August 10, 2015

While your car and your baby seat undergo rigorous crash testing, the same can't be said for your pet carrier, even if the manufacturer says otherwise.

The Center for Pet Safety (CPS) and Subaru of America once again teamed up to put popular pet carriers and crates to the test and found that many did not offer the protection they claimed. Of those tested, only one crate and two carriers performed well enough to keep a pet safe in a crash.

"While many crate and carrier manufacturers claim their products are crash-tested and safe for use in a vehicle, there are currently no test protocols or performance standards in the U.S. to substantiate these claims," wrote CPS and Subaru in a joint statement.

In some cases products that claimed to be tested for safety completely failed crash tests.

It's not uncommon for pet owners to drive without securing their pets. A dog on a driver's lap, in the bed of a pickup truck, or sticking its head out the window are regular occurrences. Doing so, though, puts the dog and passengers at risk of injury during a crash. Not only can the dog get hurt, it can become a projectile, flying through the car and hurting those inside.
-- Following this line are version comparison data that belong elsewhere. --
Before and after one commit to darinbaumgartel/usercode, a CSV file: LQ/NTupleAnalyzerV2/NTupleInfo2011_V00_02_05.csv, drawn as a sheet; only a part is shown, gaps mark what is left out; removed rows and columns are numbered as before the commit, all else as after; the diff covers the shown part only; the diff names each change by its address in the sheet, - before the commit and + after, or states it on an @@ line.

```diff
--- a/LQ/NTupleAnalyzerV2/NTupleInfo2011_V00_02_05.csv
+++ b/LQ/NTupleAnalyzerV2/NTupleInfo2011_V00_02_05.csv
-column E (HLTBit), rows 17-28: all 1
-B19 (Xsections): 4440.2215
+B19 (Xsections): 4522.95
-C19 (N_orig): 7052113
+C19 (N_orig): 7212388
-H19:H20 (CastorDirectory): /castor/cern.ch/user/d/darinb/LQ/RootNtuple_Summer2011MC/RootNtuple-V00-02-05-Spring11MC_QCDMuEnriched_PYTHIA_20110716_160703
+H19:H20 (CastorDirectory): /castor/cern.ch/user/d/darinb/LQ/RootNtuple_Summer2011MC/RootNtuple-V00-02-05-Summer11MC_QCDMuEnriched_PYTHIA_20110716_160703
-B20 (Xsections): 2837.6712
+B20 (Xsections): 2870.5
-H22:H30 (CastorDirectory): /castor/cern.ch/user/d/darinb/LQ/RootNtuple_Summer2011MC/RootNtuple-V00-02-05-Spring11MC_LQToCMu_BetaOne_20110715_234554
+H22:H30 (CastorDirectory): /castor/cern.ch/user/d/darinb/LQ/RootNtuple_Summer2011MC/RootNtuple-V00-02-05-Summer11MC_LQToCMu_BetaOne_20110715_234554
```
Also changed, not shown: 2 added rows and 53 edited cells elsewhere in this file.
In 2013 CPS and Subaru tested 12 harnesses made for securing dogs in cars. Of those, only one, the Sleepypod Clickit Utility, offered any protection. Four harnesses didn't score well enough on preliminary testing to even make it to the crash test phase.

This round of testing looked at both crates and carriers that claimed they were crash tested by manufacturers. Tests also include those that made no such claims, but said they could be used for car travel.

Gunner Kennels G1 Intermediate with eight-inch tie-down straps was the only crate that withstood crash testing and lived up to its claims. The other four did not and had varied results. Some kept the dog contained, but suffered structural damage, while other held up well, but suffered enough damage that the dog could fly out of the crate.

A wire crate that made no crash test claims and tested for investigative purposes, was a complete failure even with strengthened tethers. CPS says that they should only be used to keep the dog from becoming a distraction and owners should not expect any crash protection.

Crates that didn't make the cut include:

  • 4Pets Proline Milan
  • Mim Safe Variocage Single
  • Roto Mold, LLC. Ruff Tough Kennel
  • Midwest Wire Kennel with Rubber Anchor Straps
  • Midwest Wire Kennel with Reinforced Cage Support System

For small dogs and cats, two carriers were awarded top honors: the Pet Ego Forma Frame Jet Set Carrier with ISOFIX-Latch connection and Sleepypod Mobile Pet Bed with PPRS Handilock. Both carriers from Pet Ego and Sleepypod remained securely on the seat and did not suffer significant structural damage.

Others, like the Snoozer Roll Around stayed put, but the crash test dog was launched out of the carrier. Many of the other carriers disconnected from their straps and flew off the seats. It's worth noting that many of the carrier options do not claim that they were crash tested or offer crash protection, but do say they are appropriate for car travel.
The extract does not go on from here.